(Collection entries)
----
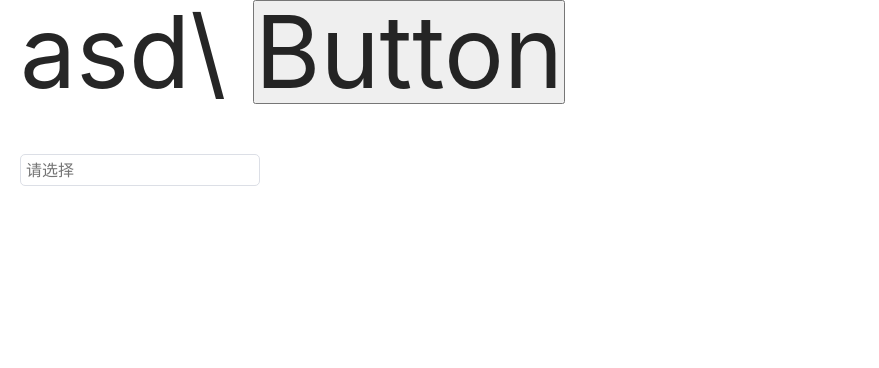
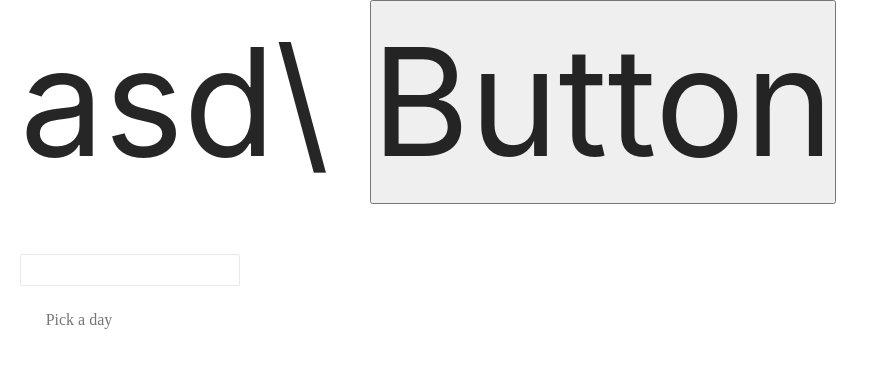
Before and after one commit to lzt-T/carpediemUi, a Vue app: page / in a window 1280 px wide. Shown: the top 368 px of the page, without its empty margins (0-879 px from the left). Built offline with nearby package versions, Linux system fonts and the light colour scheme; a web font is replaced by a local one.

Commit message:
style: 使用TS

```diff
--- a/examples/App.vue
+++ b/examples/App.vue
@@ -3,7 +3,7 @@
     asd\
     <button @click="onSizeChange">Button</button>
     <div class="suu">
-      <cd-cascader :option="data" @change="onpPrevClick"> asdas</cd-cascader>
+      <cd-date-picker> asdas</cd-date-picker>
     </div>
   </div>
   <form method="post" action="http://127.0.0.1:3000/su">
@@ -70,8 +70,8 @@ export default {
   margin-left: 20px;
   width: 900px;
   height: 2000px;
-  font-size: 100px;
-  line-height: 100px;
+  font-size: 150px;
+  line-height: 200px;
 }
 .suu {
   margin-top: 50px;
--- a/packages/checkboxgroup/src/checkboxgroup.vue
+++ b/packages/checkboxgroup/src/checkboxgroup.vue
@@ -67,8 +67,8 @@ export default defineComponent({
   },
   setup(props, context) {
     // 初始化min和max的变化
-    let minData = ref();
-    let maxData = ref();
+    let minData = ref<number>(0);
+    let maxData = ref<number>(0);
     if (props.min === undefined) {
       minData.value = 0;
     } else {
@@ -79,19 +79,19 @@ export default defineComponent({
     } else {
       maxData.value = props.max;
     }
-    let disabledDataCopy: any = ref([]);
+    let disabledDataCopy = ref<boolean[]>([]);
     // 设置disabled
-    let disabledData: any = ref([]);
+    let disabledData = ref<boolean[]>([]);
     if (props.disabled === undefined) {
       props.option.forEach((val, ind) => {
         disabledData.value.push(false);
         disabledDataCopy.value.push(false);
       });
     } else {
-      props.disabled.forEach((val, ind) => {
-        disabledData.value.push(val);
-        disabledDataCopy.value.push(val);
-      });
+      for (let i: number = 0; i < props.disabled.length; i++) {
+        disabledData.value.push(props.disabled[i] as boolean);
+        disabledDataCopy.value.push(props.disabled[i] as boolean);
+      }
       for (let i = props.disabled.length; i < props.option.length; i++) {
         disabledData.value.push(false);
         disabledDataCopy.value.push(false);
@@ -99,15 +99,15 @@ export default defineComponent({
     }
 
     // 设置大小
-    let sizeData = ref();
+    let sizeData = ref<number>();
     if (props.size <= 50) {
       sizeData.value = 50;
     } else {
       sizeData.value = props.size;
     }
     // 初始化
-    let isTrue: any = ref([]);
-    props.option.forEach((value, ind) => {
+    let isTrue = ref<boolean[]>([]);
+    props.option.forEach((value, ind): void => {
       if (props.modelValue?.indexOf(value) != -1) {
         isTrue.value.push(true);
       } else {
@@ -115,16 +115,16 @@ export default defineComponent({
       }
     });
     // 选择的数据
-    let checkData: any = ref([]);
-    function setCheckData() {
+    let checkData = ref<string[]>([]);
+    function setCheckData(): void {
       checkData.value.length = 0;
       isTrue.value.forEach((val: boolean, ind: number) => {
         if (val == true) {
-          checkData.value.push(props.option[ind]);
+          checkData.value.push(props.option[ind] as string);
         }
       });
     }
-    function setDiaabled() {
+    function setDiaabled(): void {
       if (
         checkData.value.length > minData.value &&
         checkData.value.length < maxData.value
@@ -170,7 +170,7 @@ export default defineComponent({
     }
     watch(
       isTrue.value,
-      (newval, oldval) => {
+      (newval, oldval): void => {
         setCheckData();
         setModelValue(checkData.value);
         setDiaabled();
@@ -178,7 +178,7 @@ export default defineComponent({
       },
       { immediate: true }
     );
-    function setModelValue(data: any) {
+    function setModelValue(data: string[]): void {
       context.emit("update:modelValue", [...data]);
     }
     return {
--- a/packages/col/src/col.vue
+++ b/packages/col/src/col.vue
@@ -5,7 +5,7 @@
 </template>
 
 <script lang="ts">
-import { defineComponent } from "vue";
+import { defineComponent, ref } from "vue";
 export default defineComponent({
   name: "cd-col",
   props: {
@@ -21,10 +21,10 @@ export default defineComponent({
     },
   },
   setup(props) {
-    let widthData;
-    let marginLeftData;
-    widthData = (props.span / 24) * 100;
-    marginLeftData = (props.offset / 24) * 100;
+    let widthData = ref<number>();
+    let marginLeftData = ref<number>();
+    widthData.value = (props.span / 24) * 100;
+    marginLeftData.value = (props.offset / 24) * 100;
     return {
       widthData,
       marginLeftData,
--- a/packages/collapse/src/collapse.vue
+++ b/packages/collapse/src/collapse.vue
@@ -57,31 +57,31 @@ export default defineComponent({
   },
   setup(props, context) {
     //   设置大小
-    let heightData = ref();
+    let heightData = ref<number>();
     setSize();
-    function setSize() {
+    function setSize(): void {
       if (props.height >= 24) {
         heightData.value = props.height;
       } else {
         heightData.value = 24;
       }
     }
-    let text = ref();
-    let isAction = ref();
-    let divHeight = ref(0);
-    onMounted(() => {
+    let text = ref<object>();
+    let isAction = ref<boolean>();
+    let divHeight = ref<number>(0);
+    onMounted((): void => {
       if (props.state) {
         isAction.value = true;
-        divHeight.value = text.value.clientHeight;
+        divHeight.value = (text.value as HTMLDivElement).clientHeight;
       } else {
         isAction.value = false;
       }
     });
 
-    let isMove = ref(false);
-    function onClick() {
+    let isMove = ref<boolean>(false);
+    function onClick(): void {
       isMove.value = true;
-      divHeight.value = text.value.clientHeight;
+      divHeight.value = (text.value as HTMLDivElement).clientHeight;
       isAction.value = !isAction.value;
     }
     return {
--- a/packages/datepicker/src/datepicker.vue
+++ b/packages/datepicker/src/datepicker.vue
@@ -123,13 +123,13 @@ export default defineComponent({
     },
   },
   setup(props, context) {
-    let stage = ref("middle");
-    let info = ref();
-    let startinfo = ref();
-    let endinfo = ref();
+    let stage = ref<string>("middle");
+    let info = ref<object>();
+    let startinfo = ref<object>();
+    let endinfo = ref<object>();
     // 组件的大小
-    let heightData = ref();
-    let widthData = ref();
+    let heightData = ref<number>();
+    let widthData = ref<number>();
     if (props.height <= 25) {
       heightData.value = 25;
     } else {
@@ -141,10 +141,10 @@ export default defineComponent({
       widthData.value = props.width;
     }
     // 是不是处于输入
-    let yearData = ref("");
-    let monthData = ref("");
-    let dayData = ref("");
-    let isFocus = ref(false);
+    let yearData = ref<string>("");
+    let monthData = ref<string>("");
+    let dayData = ref<string>("");
+    let isFocus = ref<boolean>(false);
     //输入时
     function onFocus(stageData: any) {
       stage.value = stageData;
@@ -343,11 +343,11 @@ export default defineComponent({
             }
           }
           if (stage.value == "middle") {
-            info.value.blur();
+            (info.value as HTMLInputElement).blur();
           } else if (stage.value == "start") {
-            startinfo.value.blur();
+            (startinfo.value as HTMLInputElement).blur();
           } else if (stage.value == "end") {
-            endinfo.value.blur();
+            (endinfo.value as HTMLInputElement).blur();
           }
         } else {
           if (
@@ -360,11 +360,11 @@ export default defineComponent({
               isShowCopy.value = false;
             }, 280);
             if (stage.value == "middle") {
-              info.value.blur();
+              (info.value as HTMLInputElement).blur();
             } else if (stage.value == "start") {
-              startinfo.value.blur();
+              (startinfo.value as HTMLInputElement).blur();
             } else if (stage.value == "end") {
-              endinfo.value.blur();
+              (endinfo.value as HTMLInputElement).blur();
             }
           } else {
             if (stage.value == "middle") {
@@ -458,7 +458,6 @@ export default defineComponent({
   display: flex;
   position: relative;
   box-sizing: border-box;
-  /* display: inline-block; */
   border: 1px solid #e7e9ee;
   border-radius: 2px;
   height: v-bind(heightData + "px");
```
----
> _What to work on_
With "font" as the string to match, show every line of the entries above that has it.

> _Response to this exercise_
Before and after one commit to lzt-T/carpediemUi, a Vue app: page / in a window 1280 px wide. Shown: the top 368 px of the page, without its empty margins (0-879 px from the left). Built offline with nearby package versions, Linux system fonts and the light colour scheme; a web font is replaced by a local one.
-  font-size: 100px;
+  font-size: 150px;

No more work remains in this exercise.